Together both artists seek to tap into an open space governed by exchange and furthered by the nature of the themes central to their practices. They work to investigate new typologies, the importance of pleasure/play and visual languages that offer rupture and give pause to our contemporary moment.
Double Dutch is sensitive to the economy of space and scale as well as the feasibility of transportation and mobility through the region. For this reason, the project attempts to create and maintain ties throughout the Caribbean with the National Art Gallery of The Bahamas as pilot and conduit. 50/50 opens on June 2, 2015 and runs through July 27.
James Cooper (b. Bermuda, 1965) is an artist living and working in Bermuda. He works primarily with photographs, often manipulating the exhibited print, blurring the boundaries between sculpture, installation and photography. Cooper has exhibited widely in the US, Norway, Jamaica, Italy, Canada, Martinique, the United Kingdom and Haiti. His photographic work has also been supported by several major art publications including, Juxtapose, Vice, Dear Dave, Colors and ARC.
In 2013, Robert and Christopher Publishers an imprint publishing house based in Trinidad and Tobago first monograph ‘Pictures from Paradise’ featured a portfolio on Cooper's work, which was then turned into an exhibition of the same name. The show traveled to Toronto in 2014 as a part of the Scotiabank CONTACT Photography Festival. Cooper is also a part of the Fungus Art Collective with Russell de Moura; together they presented their first collaborative project at the Ghetto Biennial in Port au Prince, Haiti in 2013.
Blue Curry (b. Bahamas, 1974) is a London-based artist who works primarily in sculpture and installation. Using an idiosyncratic language of commonplace objects, he engages with themes of exoticism, tourism and cultural commodification. Curry obtained an MFA in fine art at Goldsmiths College in 2009 and has shown extensively. He participated in the Liverpool, SITE Santa Fe and Jamaica Biennials, as well as in group shows at P.P.O.W Gallery, New York; The Art Museum of the Americas, Washington DC; the Fondation Clément, Martinique and the V&A Museum, London.
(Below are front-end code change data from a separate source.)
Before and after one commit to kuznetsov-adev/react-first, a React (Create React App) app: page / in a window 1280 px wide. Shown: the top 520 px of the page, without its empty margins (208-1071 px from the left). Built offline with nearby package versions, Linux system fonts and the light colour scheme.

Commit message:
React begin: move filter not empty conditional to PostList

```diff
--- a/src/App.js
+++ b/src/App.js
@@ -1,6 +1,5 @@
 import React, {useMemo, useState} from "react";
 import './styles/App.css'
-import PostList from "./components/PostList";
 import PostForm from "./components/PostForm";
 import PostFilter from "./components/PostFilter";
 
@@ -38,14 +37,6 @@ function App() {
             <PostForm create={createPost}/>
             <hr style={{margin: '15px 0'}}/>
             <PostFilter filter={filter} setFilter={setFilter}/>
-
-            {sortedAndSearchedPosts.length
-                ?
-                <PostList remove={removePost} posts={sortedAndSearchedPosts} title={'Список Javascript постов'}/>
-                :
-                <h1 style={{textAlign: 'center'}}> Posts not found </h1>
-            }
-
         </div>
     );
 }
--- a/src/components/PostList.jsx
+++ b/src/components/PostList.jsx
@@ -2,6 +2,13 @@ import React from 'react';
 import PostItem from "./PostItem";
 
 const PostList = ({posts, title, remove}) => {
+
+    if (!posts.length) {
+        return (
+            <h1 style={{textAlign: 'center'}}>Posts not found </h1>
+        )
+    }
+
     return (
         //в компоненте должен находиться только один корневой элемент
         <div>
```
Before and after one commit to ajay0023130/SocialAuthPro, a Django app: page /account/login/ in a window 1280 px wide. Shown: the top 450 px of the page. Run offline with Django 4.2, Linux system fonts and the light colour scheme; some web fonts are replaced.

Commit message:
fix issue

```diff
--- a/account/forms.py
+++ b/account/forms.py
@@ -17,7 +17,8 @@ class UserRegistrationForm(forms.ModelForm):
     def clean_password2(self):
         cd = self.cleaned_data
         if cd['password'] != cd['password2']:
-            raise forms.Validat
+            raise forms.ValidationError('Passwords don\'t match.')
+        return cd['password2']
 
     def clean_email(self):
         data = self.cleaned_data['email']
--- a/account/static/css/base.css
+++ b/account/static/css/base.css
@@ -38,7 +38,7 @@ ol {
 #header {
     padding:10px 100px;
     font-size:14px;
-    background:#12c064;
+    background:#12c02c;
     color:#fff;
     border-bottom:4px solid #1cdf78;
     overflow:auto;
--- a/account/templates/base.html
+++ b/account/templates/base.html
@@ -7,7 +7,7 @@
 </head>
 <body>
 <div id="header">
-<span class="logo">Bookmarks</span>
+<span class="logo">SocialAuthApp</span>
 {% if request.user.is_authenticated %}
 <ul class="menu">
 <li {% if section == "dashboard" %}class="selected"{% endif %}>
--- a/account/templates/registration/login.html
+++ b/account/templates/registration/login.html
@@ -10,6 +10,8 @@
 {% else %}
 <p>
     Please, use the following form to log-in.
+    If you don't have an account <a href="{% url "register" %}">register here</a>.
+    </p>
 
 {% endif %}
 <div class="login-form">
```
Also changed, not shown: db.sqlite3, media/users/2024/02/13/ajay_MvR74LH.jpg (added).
In 2011 he had his first institutional solo show at the Nassauischer Kunstverein (NKV), Germany and was recently selected for the Studio Voltaire Open in London curated by Cory Arcangel and Hanne Mugaas.
See images from the show and opening here: